1 Corinthians 7:24
Brothers, let every man, wherein he is called, therein abide with God.
(Mark 5:19, and text): —
1. The first text is the reply of Jesus to the maniac out of whom He had cast a legion of devils. This man certainly had passed through a very remarkable experience; and we might reasonably expect that so remarkable a case would be made much of by Jesus. This man will at once be sent out into the world as a witness to the power of his Saviour. The man seems to have thought that something of this sort was called for in his case. He prays to be always with Jesus. But instead he is met by the quiet, tame words, "Go home to thy friends. They saw you go wrong, and are the ones, above all others, to be moved by the sight of your restoration. Go back to your former life, and from that centre work outward."
2. The same thought lies in the second text. The early Christians thought that in their conversion something unearthly, prodigious, had happened, and expected a complete translation from their past life. They had caught the significance of Jesus' words, "I am not come to destroy, but to fulfil." No disruption of your life in the world is proposed, but simply to conduct that life to nobler issues by purified and sanctified spirit. So the apostle says to these restless Corinthians, "Go home to your friends and to your occupation." Your relations to your fellow-beings in the household, in the state, in the market and shop, are the very points of contact at which your new spiritual life is to get access to the gross life of the world. Let every man, therefore, abide in the same calling wherein he was called.

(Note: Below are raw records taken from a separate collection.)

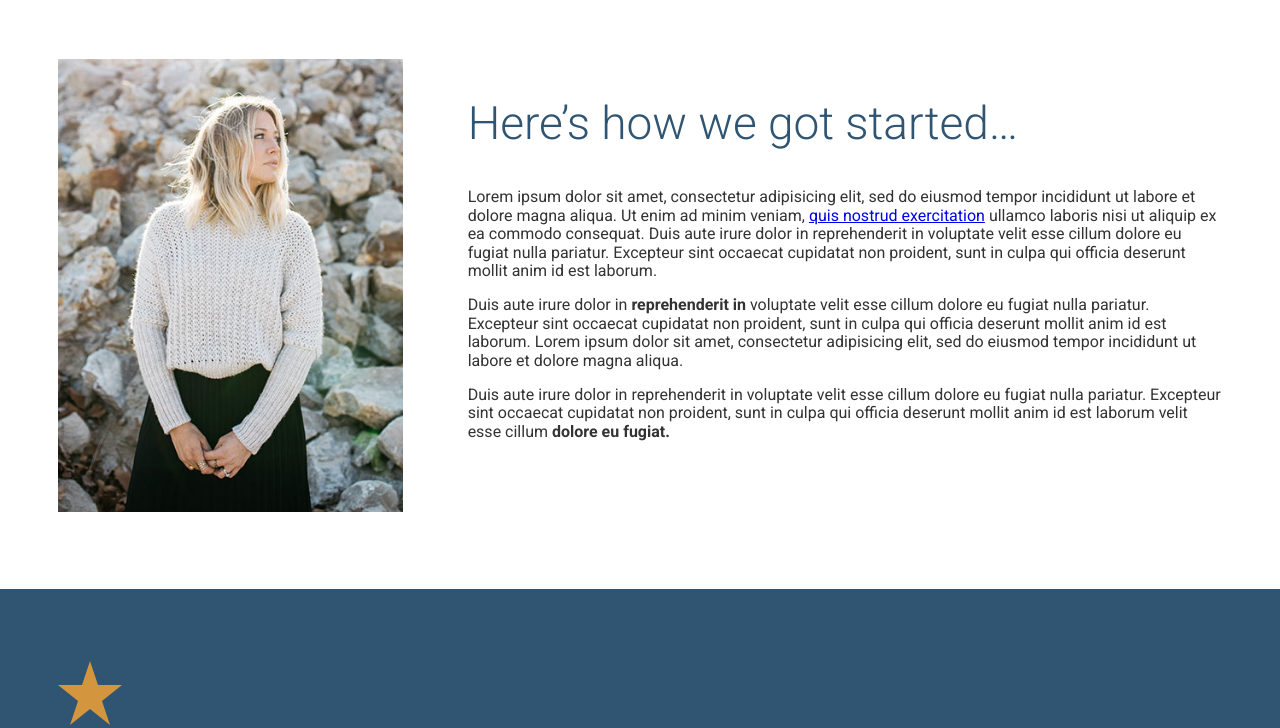
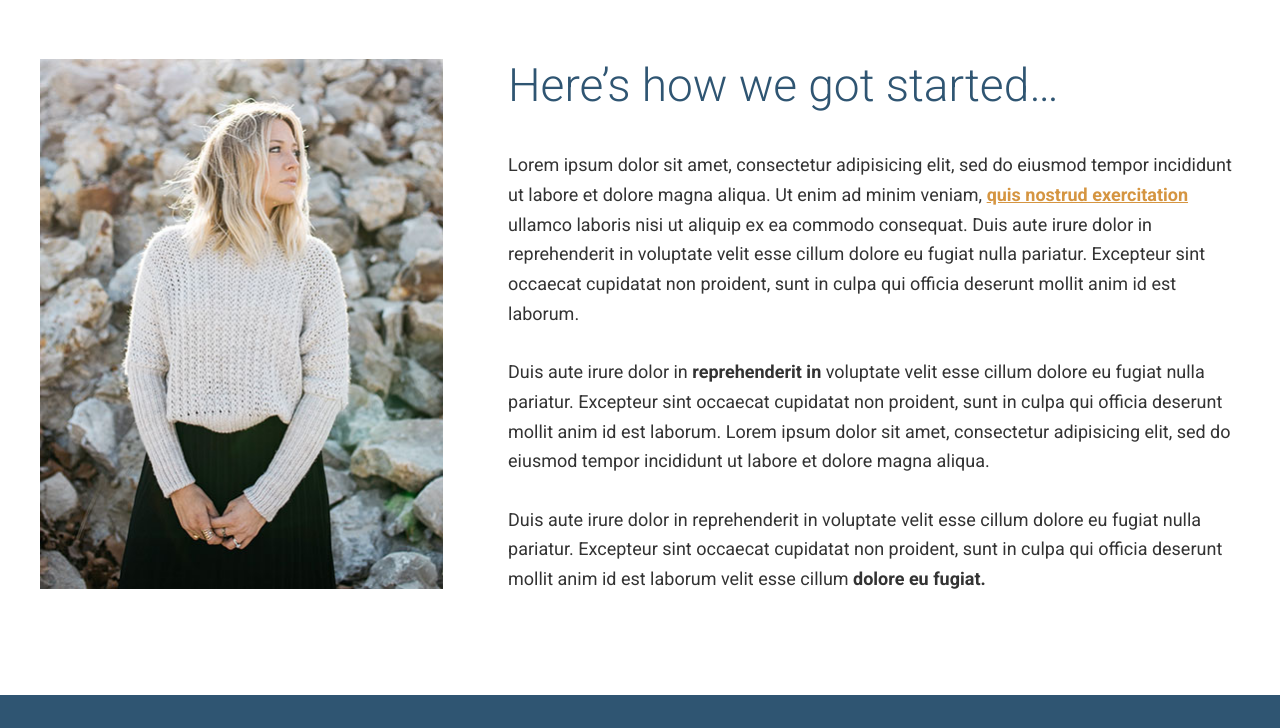
Before and after one commit to digitalprocess/site-template, a website: page app/index.html in a window 1280 px wide. Shown: the part 1518-2246 px from the top of the page. Drawn offline with Linux system fonts and the light colour scheme.

Commit message:
fine-tunning block styles

```diff
--- a/app/assets/styles/base/_global.css
+++ b/app/assets/styles/base/_global.css
@@ -12,3 +12,7 @@ img {
 * {
 	box-sizing: border-box;
 }
+
+a {
+	color: $mainOrange;
+}
--- /dev/null
+++ b/app/assets/styles/modules/_generic-content-container.css
@@ -0,0 +1,14 @@
+.generic-content-container {
+	p {
+		line-height: 1.65;
+		margin: 1.8rem 0;
+
+		@mixin atSmall {
+			font-size: 1.125rem;
+		}
+	}
+
+	p a {
+		font-weight: 700;
+	}
+}
--- a/app/assets/styles/modules/_headline.css
+++ b/app/assets/styles/modules/_headline.css
@@ -43,4 +43,8 @@
 	&--b-margin-large {
 		margin-bottom: 1.6em;
 	}
+
+	&--no-t-margin {
+		margin-top: 0;
+	}
 }
--- a/app/assets/styles/modules/_row.css
+++ b/app/assets/styles/modules/_row.css
@@ -12,15 +12,31 @@
 		padding-right: 65px;
 	}
 
+	&__b-margin-until-medium {
+		margin-bottom: 1rem;
+	}
+
 	@mixin atMedium {
+
+		&__b-margin-until-medium {
+			margin-bottom: 0;
+		}
 		&__medium-4 {
 			float: left;
 			width: 33.33%;
+		}
+
+		&__medium-4--larger {
+			width: 37%;
 		}
 
 		&__medium-8 {
 			float: left;
 			width: 66.66%;
 		}
+
+		&__medium-8--smaller {
+			width: 63%;
+		}
 	}
 }
--- a/app/assets/styles/modules/_wrapper.css
+++ b/app/assets/styles/modules/_wrapper.css
@@ -2,7 +2,7 @@
 	// background: green;
 	padding-left: 18px;
 	padding-right: 18px;
-	max-width: 1200px;
+	max-width: 1236px;
 	margin-left: auto;
 	margin-right: auto;
 	overflow: hidden;
--- a/app/assets/styles/styles.css
+++ b/app/assets/styles/styles.css
@@ -1,10 +1,11 @@
 @import "normalize.css";
-@import "base/_global";
 @import "base/_variables";
 @import "base/_mixins";
+@import "base/_global";
 @import "modules/_large-hero";
 @import "modules/_btn";
 @import "modules/_wrapper";
 @import "modules/_page-section";
 @import "modules/_headline";
 @import "modules/_row";
+@import "modules/_generic-content-container";
--- a/app/index.html
+++ b/app/index.html
@@ -44,18 +44,24 @@
 				<h3 class="headline headline--centered headline--orange headline--small headline--narrow headline--light headline--b-margin-large">Ever since, we&rsquo;ve been working to make travel <strong>better for everyone.</strong></h3>
 
 				<div class="wrapper wrapper--medium wrapper--b-margin">
-					<img src="assets/images/first-trip.jpg" alt="Couple walking down a street.">
+					<img sizes="(min-width: 970px) 976px, 100vw" srcset="assets/images/first-trip-low-res.jpg 535w, assets/images/first-trip.jpg 976w, assets/images/first-trip-hi-dpi.jpg 1952w" alt="Couple walking down a street.">
 				</div>
 
 				<div class="row row--gutters">
-					<div class="row__medium-4 row__medium-4--larger">
-						<img src="assets/images/our-start.jpg" alt="Our founder, Jane Doe">
+					<div class="row__medium-4 row__medium-4--larger row__b-margin-until-medium">
+						<picture>
+							<source sizes="404px" srcset="assets/images/our-start.jpg 404w, assets/images/our-start-hi-dpi.jpg 808w" media="(min-width: 1020px)">
+							<source sizes="320px" srcset="assets/images/our-start-portrait.jpg 382w, assets/images/our-start-portrait-hi-dpi.jpg 764w" media="(min-width: 800px)">
+							<img srcset="assets/images/our-start-landscape-hi-dpi.jpg 800w, assets/images/our-start-landscape-hi-dpi.jpg 1600w" alt="Our founder, Jane Doe">
+						</picture>
 					</div>
 					<div class="row__medium-8 row__medium-8--smaller">
-						<h2 class="headline">Here&rsquo;s how we got started&hellip;</h2>
-						<p>Lorem ipsum dolor sit amet, consectetur adipisicing elit, sed do eiusmod tempor incididunt ut labore et dolore magna aliqua. Ut enim ad minim veniam, <a href="#">quis nostrud exercitation</a> ullamco laboris nisi ut aliquip ex ea commodo consequat. Duis aute irure dolor in reprehenderit in voluptate velit esse cillum dolore eu fugiat nulla pariatur. Excepteur sint occaecat cupidatat non proident, sunt in culpa qui officia deserunt mollit anim id est laborum.</p>
-						<p>Duis aute irure dolor in <strong>reprehenderit in</strong> voluptate velit esse cillum dolore eu fugiat nulla pariatur. Excepteur sint occaecat cupidatat non proident, sunt in culpa qui officia deserunt mollit anim id est laborum. Lorem ipsum dolor sit amet, consectetur adipisicing elit, sed do eiusmod tempor incididunt ut labore et dolore magna aliqua.</p>
-						<p>Duis aute irure dolor in reprehenderit in voluptate velit esse cillum dolore eu fugiat nulla pariatur. Excepteur sint occaecat cupidatat non proident, sunt in culpa qui officia deserunt mollit anim id est laborum velit esse cillum <strong>dolore eu fugiat.</strong></p>
+						<div class="generic-content-container">
+							<h2 class="headline headline--no-t-margin">Here&rsquo;s how we got started&hellip;</h2>
+							<p>Lorem ipsum dolor sit amet, consectetur adipisicing elit, sed do eiusmod tempor incididunt ut labore et dolore magna aliqua. Ut enim ad minim veniam, <a href="#">quis nostrud exercitation</a> ullamco laboris nisi ut aliquip ex ea commodo consequat. Duis aute irure dolor in reprehenderit in voluptate velit esse cillum dolore eu fugiat nulla pariatur. Excepteur sint occaecat cupidatat non proident, sunt in culpa qui officia deserunt mollit anim id est laborum.</p>
+							<p>Duis aute irure dolor in <strong>reprehenderit in</strong> voluptate velit esse cillum dolore eu fugiat nulla pariatur. Excepteur sint occaecat cupidatat non proident, sunt in culpa qui officia deserunt mollit anim id est laborum. Lorem ipsum dolor sit amet, consectetur adipisicing elit, sed do eiusmod tempor incididunt ut labore et dolore magna aliqua.</p>
+							<p>Duis aute irure dolor in reprehenderit in voluptate velit esse cillum dolore eu fugiat nulla pariatur. Excepteur sint occaecat cupidatat non proident, sunt in culpa qui officia deserunt mollit anim id est laborum velit esse cillum <strong>dolore eu fugiat.</strong></p>
+						</div>
 					</div>
 				</div>
 			</div>
--- a/app/temp/styles/styles.css
+++ b/app/temp/styles/styles.css
@@ -441,6 +441,10 @@ img {
 	box-sizing: border-box;
 }
 
+a {
+	color: #d59541;
+}
+
 .large-hero {
 	border-bottom: 10px solid #2f5572;
 	position: relative;
@@ -532,7 +536,7 @@ img {
 	// background: green;
 	padding-left: 18px;
 	padding-right: 18px;
-	max-width: 1200px;
+	max-width: 1236px;
 	margin-left: auto;
 	margin-right: auto;
 	overflow: hidden;
@@ -629,6 +633,10 @@ img {
   margin-bottom: 1.6em;
 }
 
+.headline--no-t-margin {
+  margin-top: 0;
+}
+
 .row {
 
 	// background: yellow;
@@ -648,15 +656,47 @@ img {
   padding-right: 65px;
 }
 
+.row__b-margin-until-medium {
+  margin-bottom: 1rem;
+}
+
 @media (min-width: 800px) {
+
+  .row__b-margin-until-medium {
+    margin-bottom: 0;
+  }
 
   .row__medium-4 {
     float: left;
     width: 33.33%;
   }
 
+  .row__medium-4--larger {
+    width: 37%;
+  }
+
   .row__medium-8 {
     float: left;
     width: 66.66%;
   }
+
+  .row__medium-8--smaller {
+    width: 63%;
+  }
 }
+
+.generic-content-container p {
+  line-height: 1.65;
+  margin: 1.8rem 0;
+}
+
+@media (min-width: 530px) {
+
+  .generic-content-container p {
+    font-size: 1.125rem;
+  }
+}
+
+.generic-content-container p a {
+  font-weight: 700;
+}
```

3. There is something perennial in the mistake of this maniac and the early Church, and it arises from a total misconception of our life. We have not two lives, but life. We have not two sides to our life any more than a ray of light or a current of electricity has sides. We live; that is all. If you would see the absurdity of this division of our life, carry it up to God, our Father. He is a Spirit, yet He is constantly carrying on the affairs of a material universe. Now has God two lives — one spiritual, when He is lost in self-contemplation, or when receiving the adorations of the heavenly hosts? The other life material, when He is conducting the minute affairs of a world or a constellation, tempering its climates, mixing its soils, ordering wars and overturnings here, prosperity and abundance there? All actions of a spiritual being are spiritual. We are the children of God, and to divide our life and call one part earthly, the other heavenly, is just as absurd as to attempt to draw such a line through the life of God our Father.
4. Now, this being so, it follows that the practical life is the only point of vital, spiritual contact with the world, and if you are to make yourself felt as a spiritual power, it must be in the practical life. What is the world to you and to me? It is just our own small circle of the daily life. Now just that is our point of contact with the great round world. A tree is a mighty growth, with thousands of leaves, presenting to the sun and atmosphere a vast area of surface. Now suppose a single leaf should busy itself with thinking of that vast surface of absorption and radiation, and forget that its own daily life was its world of absorption and radiation. And having made this mistake, it hastens to make another. It forgets that its own stem is the nexus, the point of vital contact with the great life of the tree, and whatever transactions it may have with light and air, the results must be communicated to the great life of the tree through its own stem. Our point of living union with the great life of the world is our daily practical life; that is the stem which joins us to the mighty tree. Whatever dealings we may have with the heavens, the result must be communicated to the world through that one point of union, that leaf-stalk, the practical life. E.g., here is an humble, honourable craft — shoemaking. Now the average Christian shoemaker says to himself, My secular life lies in my craft. But my spiritual life lies in another realm. I must go apart there to do my praying and meditating, and get my spiritual nourishment. Now Christ meets that man in his so-called spiritual realm, and orders him off at once. "Go home to thy friends." And the apostle re-echoes the words of his Lord. You are joined to the great world at the point of your daily life. The need of the world for shoes is just as imperative, therefore as sacred, as its need for praying, and singing, and Bible-reading. If it imperatively needs shoes, it just as imperatively needs good shoes. You are called of God to minister to that honourable need. The principal part of your time, your thought, your labour, is held to that one point. If you are not spiritual there, then the principal part of your life is unspiritual. If you fail of a spiritual impression there, you have failed altogether, and any fine talk or earthly experiences which you may bring to your fellow-men from some other dreamy spiritual realm will be to them as chaff and dust. They turn upon you in just wrath, saying, Away with your religion. I needed you. I had a right to demand of you, and all that I asked of you was good work. You have lost your chance on me. And so the man loses his chance of spiritual influence upon the world. See to it that spiritual power goes into your work, through it and with it as it passes from your hands into the world. Genuine material, honest work; clean and sound thought and speech; these are the vehicles for transmitting spiritual power to the world. St. Paul was a tent-maker. I pledge you he made the best tents to be had in the country.
(J. H. Ecob, D. D.)
Parallel VersesKJV: Brethren, let every man, wherein he is called, therein abide with God.